I’m not sure why I dislike hacking minigames so much. On paper, they seem like a great idea. The one in Human Revolution seems to have all the right ingredients: It’s a brief shift in focus. It’s optional. There’s a bit of strategy involved. It offers an alternative to “shoot guy” as a means of problem-solving.
I think the part that frustrated me was when I discovered that you get XP for hacking. Then it no longer felt optional. I felt obligated to hack every keypad, because otherwise I’d be short-changing myself in the long run. On the other hand, if the game didn’t reward you with XP then the game would feel like a needless, unrewarding hassle and playing it would be a punishment.
I’m not sure what the solution is here. Often hacking seemed to break the flow of the game. On the other hand, removing hacking would have made the game more shallow.

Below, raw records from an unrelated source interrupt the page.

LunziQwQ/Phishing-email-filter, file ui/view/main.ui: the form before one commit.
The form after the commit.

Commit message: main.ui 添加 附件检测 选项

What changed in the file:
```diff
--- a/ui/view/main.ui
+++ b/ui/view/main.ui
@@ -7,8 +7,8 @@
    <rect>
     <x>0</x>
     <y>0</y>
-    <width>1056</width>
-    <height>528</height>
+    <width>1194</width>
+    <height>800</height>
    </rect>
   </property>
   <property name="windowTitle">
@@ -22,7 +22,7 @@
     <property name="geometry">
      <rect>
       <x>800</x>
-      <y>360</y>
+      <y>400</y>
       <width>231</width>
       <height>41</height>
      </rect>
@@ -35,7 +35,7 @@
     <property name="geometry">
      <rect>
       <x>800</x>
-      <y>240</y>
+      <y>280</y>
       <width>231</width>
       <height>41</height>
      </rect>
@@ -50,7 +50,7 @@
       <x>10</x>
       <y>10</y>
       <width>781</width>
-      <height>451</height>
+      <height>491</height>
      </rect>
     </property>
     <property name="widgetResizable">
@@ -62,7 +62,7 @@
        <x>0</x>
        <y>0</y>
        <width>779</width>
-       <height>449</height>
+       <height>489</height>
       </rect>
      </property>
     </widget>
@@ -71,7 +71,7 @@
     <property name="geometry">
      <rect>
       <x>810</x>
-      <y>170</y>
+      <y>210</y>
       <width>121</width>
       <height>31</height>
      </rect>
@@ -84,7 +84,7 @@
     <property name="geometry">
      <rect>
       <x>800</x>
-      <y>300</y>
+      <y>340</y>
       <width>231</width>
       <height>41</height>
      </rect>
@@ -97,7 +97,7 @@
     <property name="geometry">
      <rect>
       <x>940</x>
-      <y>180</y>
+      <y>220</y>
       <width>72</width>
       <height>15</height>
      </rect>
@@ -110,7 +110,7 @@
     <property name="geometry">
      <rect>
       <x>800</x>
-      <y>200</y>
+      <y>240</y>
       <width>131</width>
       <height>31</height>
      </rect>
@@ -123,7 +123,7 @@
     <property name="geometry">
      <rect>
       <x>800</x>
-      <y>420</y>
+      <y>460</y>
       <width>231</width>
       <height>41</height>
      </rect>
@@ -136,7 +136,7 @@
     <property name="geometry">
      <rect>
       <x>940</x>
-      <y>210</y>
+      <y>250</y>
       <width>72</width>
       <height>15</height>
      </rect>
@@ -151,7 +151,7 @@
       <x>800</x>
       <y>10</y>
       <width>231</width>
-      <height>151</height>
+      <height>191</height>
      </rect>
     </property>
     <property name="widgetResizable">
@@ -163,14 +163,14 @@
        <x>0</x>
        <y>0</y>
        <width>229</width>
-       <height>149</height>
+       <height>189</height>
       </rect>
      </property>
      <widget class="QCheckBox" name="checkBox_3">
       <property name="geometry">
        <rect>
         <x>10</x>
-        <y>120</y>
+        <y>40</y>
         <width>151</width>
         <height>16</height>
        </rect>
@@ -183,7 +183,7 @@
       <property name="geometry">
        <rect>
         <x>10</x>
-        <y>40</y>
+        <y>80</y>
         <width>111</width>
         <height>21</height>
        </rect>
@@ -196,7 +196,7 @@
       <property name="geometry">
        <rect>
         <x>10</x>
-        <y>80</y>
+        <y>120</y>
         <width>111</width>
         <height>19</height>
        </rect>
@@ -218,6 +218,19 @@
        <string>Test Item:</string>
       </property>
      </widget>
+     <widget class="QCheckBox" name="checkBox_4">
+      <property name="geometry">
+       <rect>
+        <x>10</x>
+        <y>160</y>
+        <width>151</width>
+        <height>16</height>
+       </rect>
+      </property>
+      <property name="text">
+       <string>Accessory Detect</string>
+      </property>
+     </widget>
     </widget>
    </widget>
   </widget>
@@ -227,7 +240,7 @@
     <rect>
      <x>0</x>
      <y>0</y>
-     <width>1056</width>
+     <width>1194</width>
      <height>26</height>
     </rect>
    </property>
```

Why does the lockpicking in Skyrim and Fallout 3 work so well, and the hacking in Human Revolution and BioShock doesn’t? I’m genuinely curious what people have to say about this, because I can’t put my finger on it.